--- RECORDS FOR THE TASK ---

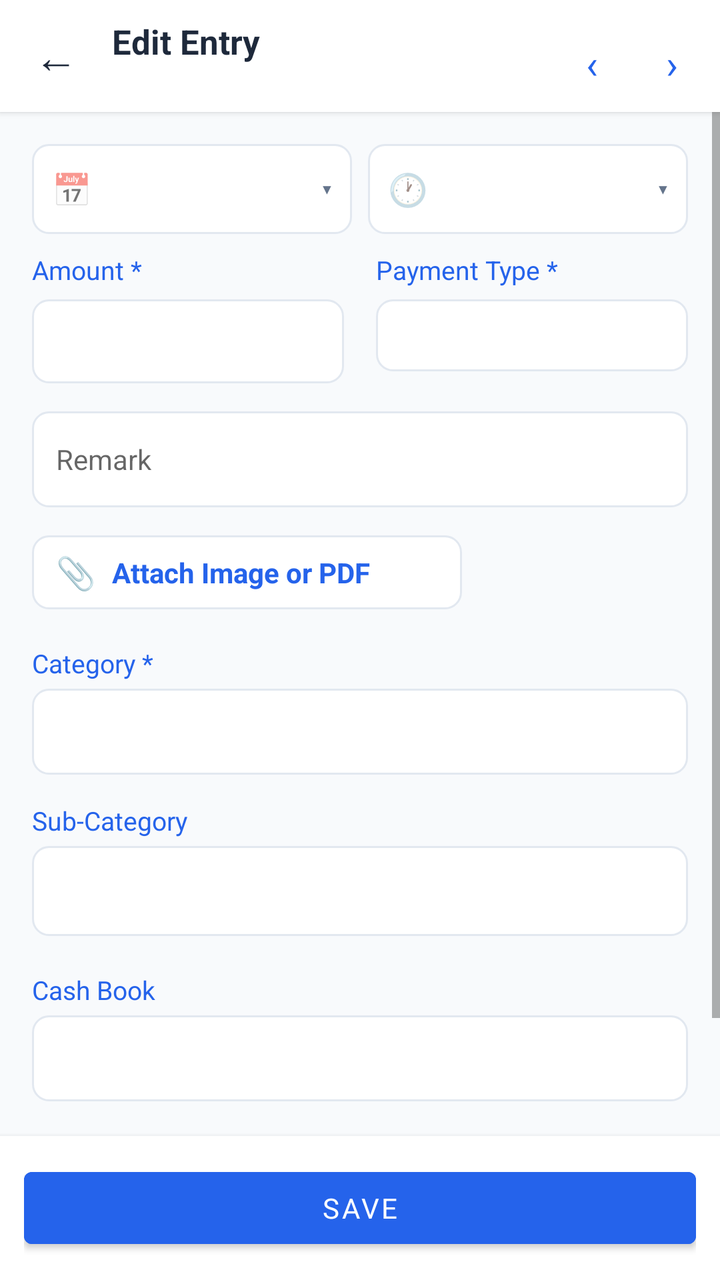
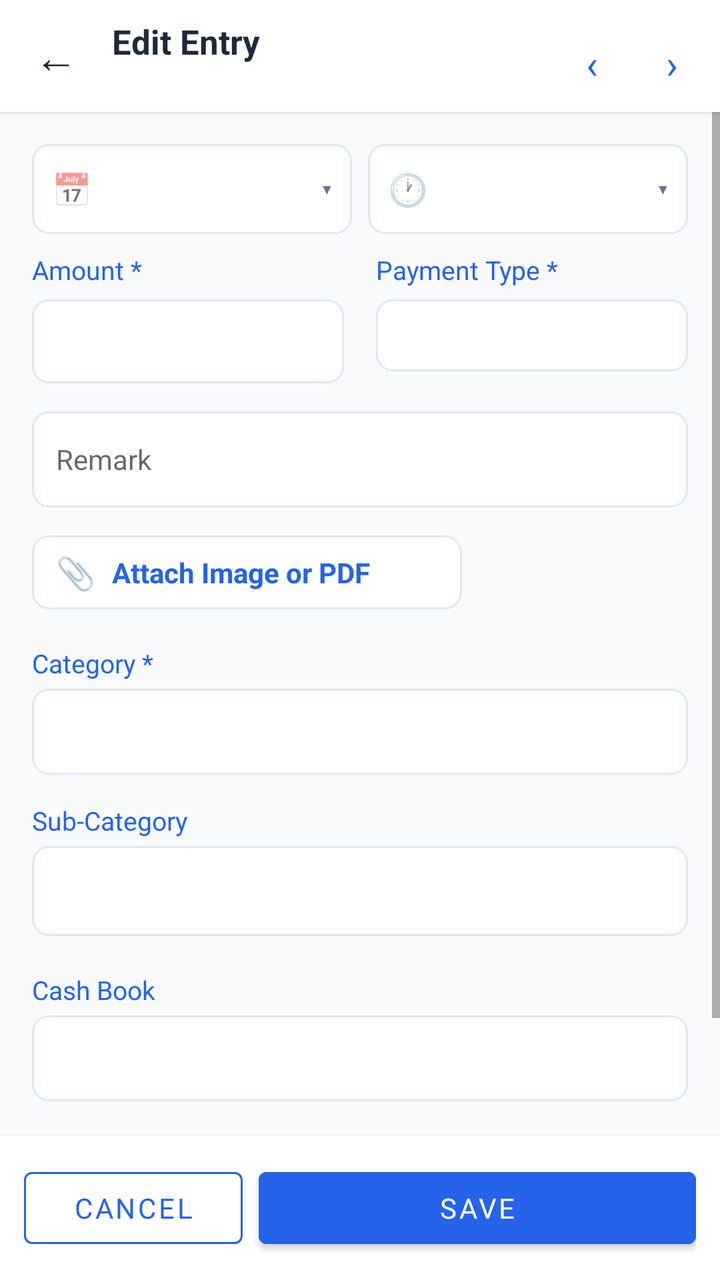

An Android layout rendered at two revisions. The XML below is the earlier revision; the diff shows what the commit changed to produce the second picture.
<!-- AndroidManifest.xml: application theme Theme.ExpenseOS -->
<!-- res/layout/activity_transaction_detail.xml -->
<?xml version="1.0" encoding="utf-8"?>
<LinearLayout xmlns:android="http://schemas.android.com/apk/res/android"
    android:layout_width="match_parent"
    android:layout_height="match_parent"
    android:background="@color/background"
    android:orientation="vertical">

    
    <LinearLayout
        android:layout_width="match_parent"
        android:layout_height="56dp"
        android:background="@color/surface"
        android:elevation="2dp"
        android:gravity="center_vertical"
        android:orientation="horizontal"
        android:paddingHorizontal="4dp">

        <TextView
            android:id="@+id/btnDetailBack"
            android:layout_width="48dp"
            android:layout_height="48dp"
            android:background="?attr/selectableItemBackgroundBorderless"
            android:gravity="center"
            android:text="←"
            android:textColor="@color/text_primary"
            android:textSize="22sp" />

        <LinearLayout
            android:layout_width="0dp"
            android:layout_height="wrap_content"
            android:layout_weight="1"
            android:orientation="vertical"
            android:paddingStart="4dp">

            <TextView
                android:id="@+id/tvDetailTitle"
                android:layout_width="wrap_content"
                android:layout_height="wrap_content"
                android:text="Edit Entry"
                android:textColor="@color/text_primary"
                android:textSize="17sp"
                android:textStyle="bold" />

            <TextView
                android:id="@+id/tvDetailType"
                android:layout_width="wrap_content"
                android:layout_height="wrap_content"
                android:textSize="11sp"
                android:textStyle="bold" />
        </LinearLayout>

        <Button
            android:id="@+id/btnDetailPrev"
            style="?android:attr/borderlessButtonStyle"
            android:layout_width="wrap_content"
            android:layout_height="40dp"
            android:minWidth="40dp"
            android:paddingHorizontal="6dp"
            android:text="‹"
            android:textColor="@color/primary"
            android:textSize="20sp" />

        <Button
            android:id="@+id/btnDetailNext"
            style="?android:attr/borderlessButtonStyle"
            android:layout_width="wrap_content"
            android:layout_height="40dp"
            android:minWidth="40dp"
            android:paddingHorizontal="6dp"
            android:text="›"
            android:textColor="@color/primary"
            android:textSize="20sp" />
    </LinearLayout>

    <ScrollView
        android:layout_width="match_parent"
        android:layout_height="0dp"
        android:layout_weight="1">

        <LinearLayout
            android:layout_width="match_parent"
            android:layout_height="wrap_content"
            android:orientation="vertical"
            android:padding="16dp">

            
            <LinearLayout
                android:layout_width="match_parent"
                android:layout_height="wrap_content"
                android:orientation="horizontal">

                <LinearLayout
                    android:id="@+id/boxDetailDate"
                    android:layout_width="0dp"
                    android:layout_height="45dp"
                    android:layout_marginEnd="8dp"
                    android:layout_weight="1"
                    android:background="@drawable/bg_input_box"
                    android:clickable="true"
                    android:focusable="true"
                    android:gravity="center_vertical"
                    android:orientation="horizontal"
                    android:paddingHorizontal="10dp">

                    <TextView
                        android:layout_width="wrap_content"
                        android:layout_height="wrap_content"
                        android:layout_marginEnd="6dp"
                        android:text="📅"
                        android:textSize="16sp" />

                    <TextView
                        android:id="@+id/tvDetailDate"
                        android:layout_width="0dp"
                        android:layout_height="wrap_content"
                        android:layout_weight="1"
                        android:textColor="@color/text_primary"
                        android:textSize="14sp" />

                    <TextView
                        android:layout_width="wrap_content"
                        android:layout_height="wrap_content"
                        android:text="▾"
                        android:textColor="@color/text_secondary" />
                </LinearLayout>

                <LinearLayout
                    android:id="@+id/boxDetailTime"
                    android:layout_width="0dp"
                    android:layout_height="match_parent"
                    android:layout_weight="1"
                    android:background="@drawable/bg_input_box"
                    android:clickable="true"
                    android:focusable="true"
                    android:gravity="center_vertical"
                    android:orientation="horizontal"
                    android:paddingHorizontal="10dp">

                    <TextView
                        android:layout_width="wrap_content"
                        android:layout_height="wrap_content"
                        android:layout_marginEnd="6dp"
                        android:text="🕐"
                        android:textSize="16sp" />

                    <TextView
                        android:id="@+id/tvDetailTime"
                        android:layout_width="0dp"
                        android:layout_height="wrap_content"
                        android:layout_weight="1"
                        android:textColor="@color/text_primary"
                        android:textSize="14sp" />

                    <TextView
                        android:layout_width="wrap_content"
                        android:layout_height="wrap_content"
                        android:text="▾"
                        android:textColor="@color/text_secondary" />
                </LinearLayout>
            </LinearLayout>

            
            <LinearLayout
                android:layout_width="match_parent"
                android:layout_height="wrap_content"
                android:layout_marginTop="9dp"
                android:orientation="horizontal">

                <LinearLayout
                    android:layout_width="0dp"
                    android:layout_height="wrap_content"
                    android:layout_marginEnd="8dp"
                    android:layout_weight="1"
                    android:orientation="vertical">

                    <TextView
                        android:layout_width="wrap_content"
                        android:layout_height="wrap_content"
                        android:text="Amount *"
                        android:textColor="@color/primary"
                        android:textSize="13sp" />

                    <EditText
                        android:id="@+id/etDetailAmount"
                        android:layout_width="match_parent"
                        android:layout_height="42dp"
                        android:layout_marginTop="6dp"
                        android:background="@drawable/bg_input_box"
                        android:inputType="numberDecimal"
                        android:paddingHorizontal="10dp"
                        android:textSize="16sp"
                        android:textStyle="bold" />
                </LinearLayout>

                <LinearLayout
                    android:layout_width="0dp"
                    android:layout_height="wrap_content"
                    android:layout_marginStart="8dp"
                    android:layout_weight="1"
                    android:orientation="vertical">

                    <TextView
                        android:layout_width="wrap_content"
                        android:layout_height="wrap_content"
                        android:text="Payment Type *"
                        android:textColor="@color/primary"
                        android:textSize="13sp" />

                    <Spinner
                        android:id="@+id/spDetailPaymentType"
                        android:layout_width="match_parent"
                        android:layout_height="36dp"
                        android:layout_marginTop="6dp"
                        android:background="@drawable/bg_input_box"
                        android:paddingHorizontal="10dp" />
                </LinearLayout>
            </LinearLayout>

            
            <LinearLayout
                android:layout_width="match_parent"
                android:layout_height="48dp"
                android:layout_marginTop="14dp"
                android:background="@drawable/bg_input_box"
                android:gravity="center_vertical"
                android:orientation="horizontal"
                android:paddingHorizontal="12dp">

                <EditText
                    android:id="@+id/etDetailNote"
                    android:layout_width="match_parent"
                    android:layout_height="24dp"
                    android:background="@null"
                    android:hint="Remark"
                    android:minHeight="48dp"
                    android:textColor="@color/text_primary"
                    android:textSize="14sp" />
            </LinearLayout>

            
            <LinearLayout
                android:id="@+id/btnDetailAttach"
                android:layout_width="215dp"
                android:layout_height="37dp"
                android:layout_marginTop="14dp"
                android:background="@drawable/bg_input_box"
                android:clickable="true"
                android:focusable="true"
                android:gravity="center_vertical"
                android:orientation="horizontal"
                android:paddingHorizontal="12dp">

                <TextView
                    android:layout_width="wrap_content"
                    android:layout_height="wrap_content"
                    android:layout_marginEnd="8dp"
                    android:text="📎"
                    android:textSize="16sp" />

                <TextView
                    android:layout_width="wrap_content"
                    android:layout_height="wrap_content"
                    android:text="Attach Image or PDF"
                    android:textColor="@color/primary"
                    android:textStyle="bold" />
            </LinearLayout>

            <LinearLayout
                android:id="@+id/attachmentListDetail"
                android:layout_width="match_parent"
                android:layout_height="wrap_content"
                android:orientation="vertical" />

            
            <TextView
                android:layout_width="wrap_content"
                android:layout_height="wrap_content"
                android:layout_marginTop="18dp"
                android:text="Category *"
                android:textColor="@color/primary"
                android:textSize="13sp" />

            <Spinner
                android:id="@+id/spDetailCategory"
                android:layout_width="match_parent"
                android:layout_height="43dp"
                android:layout_marginTop="4dp"
                android:background="@drawable/bg_input_box"
                android:paddingHorizontal="10dp" />

            
            <TextView
                android:id="@+id/tvDetailSubCategoryLabel"
                android:layout_width="wrap_content"
                android:layout_height="wrap_content"
                android:layout_marginTop="14dp"
                android:text="Sub-Category"
                android:textColor="@color/primary"
                android:textSize="13sp" />

            <Spinner
                android:id="@+id/spDetailSubCategory"
                android:layout_width="match_parent"
                android:layout_height="45dp"
                android:layout_marginTop="4dp"
                android:background="@drawable/bg_input_box"
                android:paddingHorizontal="10dp" />

            
            <LinearLayout
                android:id="@+id/customFieldsContainerDetail"
                android:layout_width="match_parent"
                android:layout_height="wrap_content"
                android:orientation="vertical" />

            
            <TextView
                android:layout_width="wrap_content"
                android:layout_height="wrap_content"
                android:layout_marginTop="18dp"
                android:text="Cash Book"
                android:textColor="@color/primary"
                android:textSize="13sp" />

            <Spinner
                android:id="@+id/spMoveBook"
                android:layout_width="match_parent"
                android:layout_height="43dp"
                android:layout_marginTop="4dp"
                android:background="@drawable/bg_input_box"
                android:paddingHorizontal="10dp" />

            
            <LinearLayout
                android:layout_width="match_parent"
                android:layout_height="wrap_content"
                android:layout_marginTop="18dp"
                android:layout_marginBottom="8dp"
                android:orientation="horizontal">

                <TextView
                    android:id="@+id/btnDetailDuplicate"
                    android:layout_width="0dp"
                    android:layout_height="42dp"
                    android:layout_weight="1"
                    android:background="@drawable/bg_input_box"
                    android:gravity="center"
                    android:text="📋 Duplicate"
                    android:textColor="@color/primary"
                    android:textSize="12sp" />

                <TextView
                    android:id="@+id/btnDetailMove"
                    android:layout_width="0dp"
                    android:layout_height="42dp"
                    android:layout_marginStart="8dp"
                    android:layout_weight="1"
                    android:background="@drawable/bg_input_box"
                    android:gravity="center"
                    android:text="📦 Move"
                    android:textColor="@color/primary"
                    android:textSize="12sp" />

                <TextView
                    android:id="@+id/btnDetailDelete"
                    android:layout_width="0dp"
                    android:layout_height="42dp"
                    android:layout_marginStart="8dp"
                    android:layout_weight="1"
                    android:background="@drawable/bg_input_box"
                    android:gravity="center"
                    android:text="🗑 Delete"
                    android:textColor="@color/red"
                    android:textSize="12sp" />
            </LinearLayout>

        </LinearLayout>
    </ScrollView>

    
    <LinearLayout
        android:layout_width="match_parent"
        android:layout_height="wrap_content"
        android:background="@color/surface"
        android:elevation="4dp"
        android:orientation="horizontal"
        android:padding="12dp">

        <Button
            android:id="@+id/btnDetailSave"
            android:layout_width="match_parent"
            android:layout_height="48dp"
            android:backgroundTint="@color/primary"
            android:text="SAVE"
            android:textColor="#FFFFFF" />
    </LinearLayout>

</LinearLayout>
<!-- resources referenced by this layout -->
<resources>
  <color name="background">#F8FAFC</color>
  <color name="primary">#2563EB</color>
  <color name="red">#DC2626</color>
  <color name="surface">#FFFFFF</color>
  <color name="text_primary">#1E293B</color>
  <color name="text_secondary">#64748B</color>
  <!-- drawable bg_input_box (drawable) -->
  <?xml version="1.0" encoding="utf-8"?>
  <shape xmlns:android="http://schemas.android.com/apk/res/android"
      android:shape="rectangle">
      <corners android:radius="8dp" />
      <stroke
          android:width="1dp"
          android:color="@color/border" />
      <solid android:color="@color/bg_card" />
  </shape>
  <style name="Theme.ExpenseOS" parent="Theme.MaterialComponents.Light.NoActionBar">
          <item name="colorPrimary">@color/primary</item>
          <item name="colorPrimaryDark">@color/primary_dark</item>
          <item name="colorAccent">@color/primary</item>
          <item name="android:windowBackground">@color/bg</item>
          <item name="android:fontFamily">sans-serif</item>
          <item name="android:statusBarColor">@color/primary_dark</item>
      </style>
  <color name="border">#E2E8F0</color>
  <color name="bg_card">#FFFFFF</color>
  <color name="primary_dark">#1D4ED8</color>
  <color name="bg">#F8FAFC</color>
</resources>

<!-- the commit's change to res/layout/activity_transaction_detail.xml (unified diff, before → after) -->
@@ -1,8 +1,8 @@
 <?xml version="1.0" encoding="utf-8"?>
 <LinearLayout xmlns:android="http://schemas.android.com/apk/res/android"
+    xmlns:app="http://schemas.android.com/apk/res-auto"
     android:layout_width="match_parent"
     android:layout_height="match_parent"
-    android:background="@color/background"
     android:orientation="vertical">
 
     
@@ -387,9 +387,21 @@
         android:padding="12dp">
 
         <Button
+            android:id="@+id/btnDetailCancel"
+            style="?attr/materialButtonOutlinedStyle"
+            android:layout_width="0dp"
+            android:layout_height="48dp"
+            android:layout_marginEnd="8dp"
+            android:layout_weight="1"
+            android:text="CANCEL"
+            android:textColor="@color/primary"
+            app:strokeColor="@color/primary" />
+
+        <Button
             android:id="@+id/btnDetailSave"
-            android:layout_width="match_parent"
+            android:layout_width="0dp"
             android:layout_height="48dp"
+            android:layout_weight="2"
             android:backgroundTint="@color/primary"
             android:text="SAVE"
             android:textColor="#FFFFFF" />
<!-- resource entries referenced after the edit -->
@@ -1,6 +1,5 @@
 <!-- resources referenced by this layout -->
 <resources>
-  <color name="background">#F8FAFC</color>
   <color name="primary">#2563EB</color>
   <color name="red">#DC2626</color>
   <color name="surface">#FFFFFF</color>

---

**TASK GOAL:** Filter the lines above, keeping and copying those that contain "textStyle".

**WRITTEN ANSWER:**
                android:textStyle="bold" />
                android:textStyle="bold" />
                        android:textStyle="bold" />
                    android:textStyle="bold" />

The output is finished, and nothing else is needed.